White bid placards in hand, over 40 people gathered in a hall at the Sands Expo and Convention Centre on Friday (22/3) for an auction with an aromatic twist.
Instead of antiques or art, what was on offer was 36 different types of coffee beans from around the world — including South-east Asia — made available for bidding at Singapore’s inaugural coffee auction.
The coffee representatives from the Association of South-east Asian Nations (ASEAN) nations also got to sample 108 mugs of coffee made from the beans on auction. The produce was from nine countries, including Indonesia and Myanmar.
The first-ever coffee auction organised by the ASEAN Coffee Federation is aimed at promoting ASEAN specialty coffee, said its president Victor Mah.
The auction was hosted for the first time as one of the highlights of the Cafe Asia 2019 to mark the hard work of those in the industry, who have witnessed a growing coffee scene in the region.
Mah, 72, who also heads the Singapore Coffee Association, added that coffee from South-east Asia is underrated when compared to similar-grade coffee beans from regions such as South America.

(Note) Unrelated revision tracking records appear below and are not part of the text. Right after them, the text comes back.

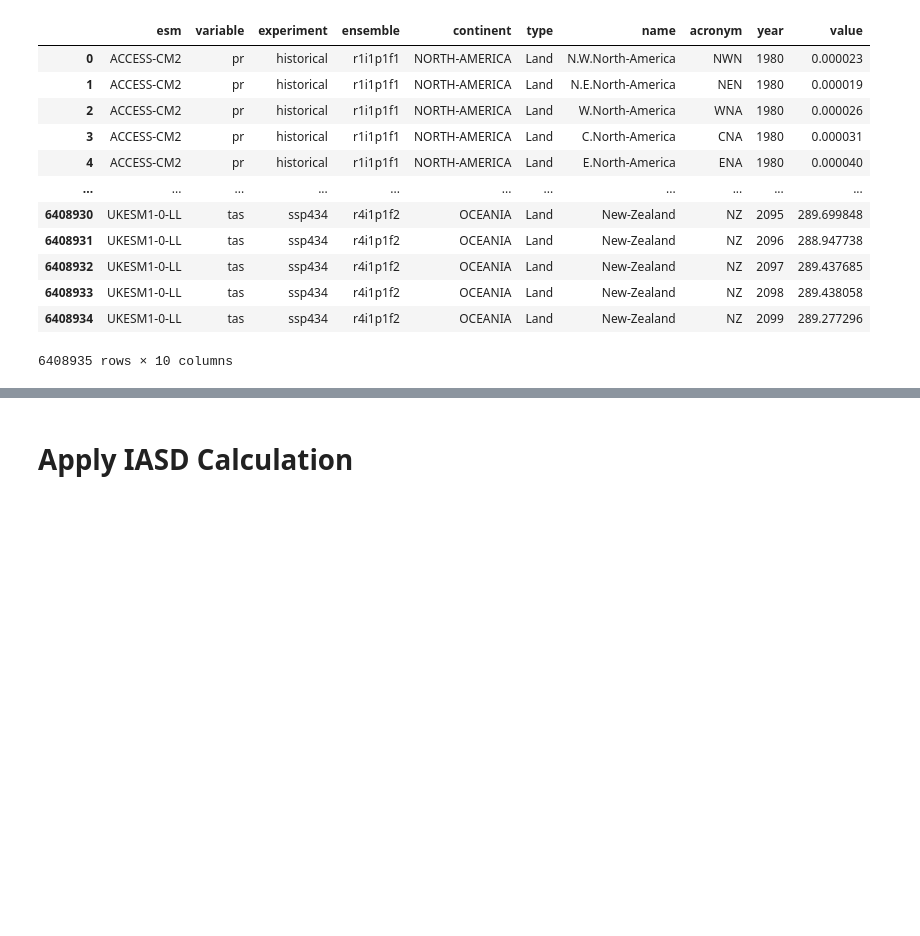
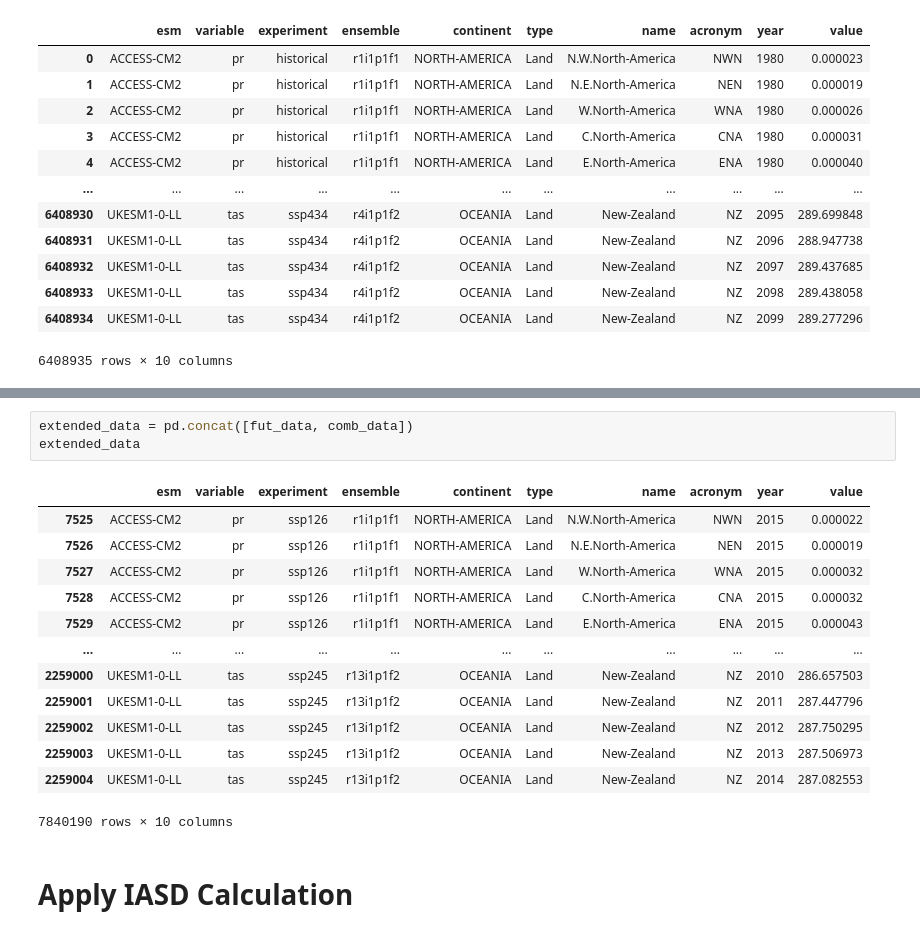
Before and after one commit to JGCRI/stitches_in_r, a Jupyter notebook: R/inst/shinyApp/python_curation/metric_calc.ipynb, the cells around one changed output, grey strips where cells are left out. Saved outputs shown, nothing was run; the diff lists cells and outputs as text; blank space fills up the shorter version.

```diff
--- a/R/inst/shinyApp/python_curation/metric_calc.ipynb
+++ b/R/inst/shinyApp/python_curation/metric_calc.ipynb
@@ -205,3 +228,20 @@ full_data_non_nan_full_ts
+# %%
+extended_data = pd.concat([fut_data, comb_data])
+extended_data
+# %% [output]
+|  | esm | variable | experiment | ensemble | continent | type | name | acronym | year | value |
+| 7525 | ACCESS-CM2 | pr | ssp126 | r1i1p1f1 | NORTH-AMERICA | Land | N.W.North-America | NWN | 2015 | 0.000022 |
+| 7526 | ACCESS-CM2 | pr | ssp126 | r1i1p1f1 | NORTH-AMERICA | Land | N.E.North-America | NEN | 2015 | 0.000019 |
+| 7527 | ACCESS-CM2 | pr | ssp126 | r1i1p1f1 | NORTH-AMERICA | Land | W.North-America | WNA | 2015 | 0.000032 |
+| 7528 | ACCESS-CM2 | pr | ssp126 | r1i1p1f1 | NORTH-AMERICA | Land | C.North-America | CNA | 2015 | 0.000032 |
+| 7529 | ACCESS-CM2 | pr | ssp126 | r1i1p1f1 | NORTH-AMERICA | Land | E.North-America | ENA | 2015 | 0.000043 |
+| ... | ... | ... | ... | ... | ... | ... | ... | ... | ... | ... |
+| 2259000 | UKESM1-0-LL | tas | ssp245 | r13i1p1f2 | OCEANIA | Land | New-Zealand | NZ | 2010 | 286.657503 |
+| 2259001 | UKESM1-0-LL | tas | ssp245 | r13i1p1f2 | OCEANIA | Land | New-Zealand | NZ | 2011 | 287.447796 |
+| 2259002 | UKESM1-0-LL | tas | ssp245 | r13i1p1f2 | OCEANIA | Land | New-Zealand | NZ | 2012 | 287.750295 |
+| 2259003 | UKESM1-0-LL | tas | ssp245 | r13i1p1f2 | OCEANIA | Land | New-Zealand | NZ | 2013 | 287.506973 |
+| 2259004 | UKESM1-0-LL | tas | ssp245 | r13i1p1f2 | OCEANIA | Land | New-Zealand | NZ | 2014 | 287.082553 |
+7840190 rows × 10 columns
 # %% [markdown]
 # Apply IASD Calculation
 # %%
```
Also changed, not shown: parts of 14 cells of this notebook, 1 other file.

“We want to help the farmers in Indonesia, the Philippines, Thailand and Myanmar, give them a place to showcase what they have,” said Mah to Malay Mail. He also hopes to host the auction annually.
Bank Indonesia, which sponsored the participation of the Indonesian SMEs, also mentioned to The Jakarta Post, "Cafe Asia Expo 2019 serves as a media showcase to introduce authentic Indonesian coffee produced by SMEs to the global community."
The minimum bids for the auction were set by the farmers and they were given a choice to negotiate and lower their asking price if no bids were raised for their produce.
Two-thirds of the coffee beans featured in the auction were grown in South-east Asia and showcased at some of the 232 exhibition booths at food and beverage trade fair Cafe Asia and Restaurant Asia 2019.
On Friday, Darma Santoso, 50, managing director of Indonesian food and beverage company My Kopi-O! Group, successfully bidded for coffee beans from a variety of countries, including Columbia, Indonesia and Myanmar.
His purchase of Myanmar beans cost US$1,560 (RM6,341) for 240 kg.
“This is unique. It tastes like cognac, different compared to other Indonesian coffee,” said Santoso.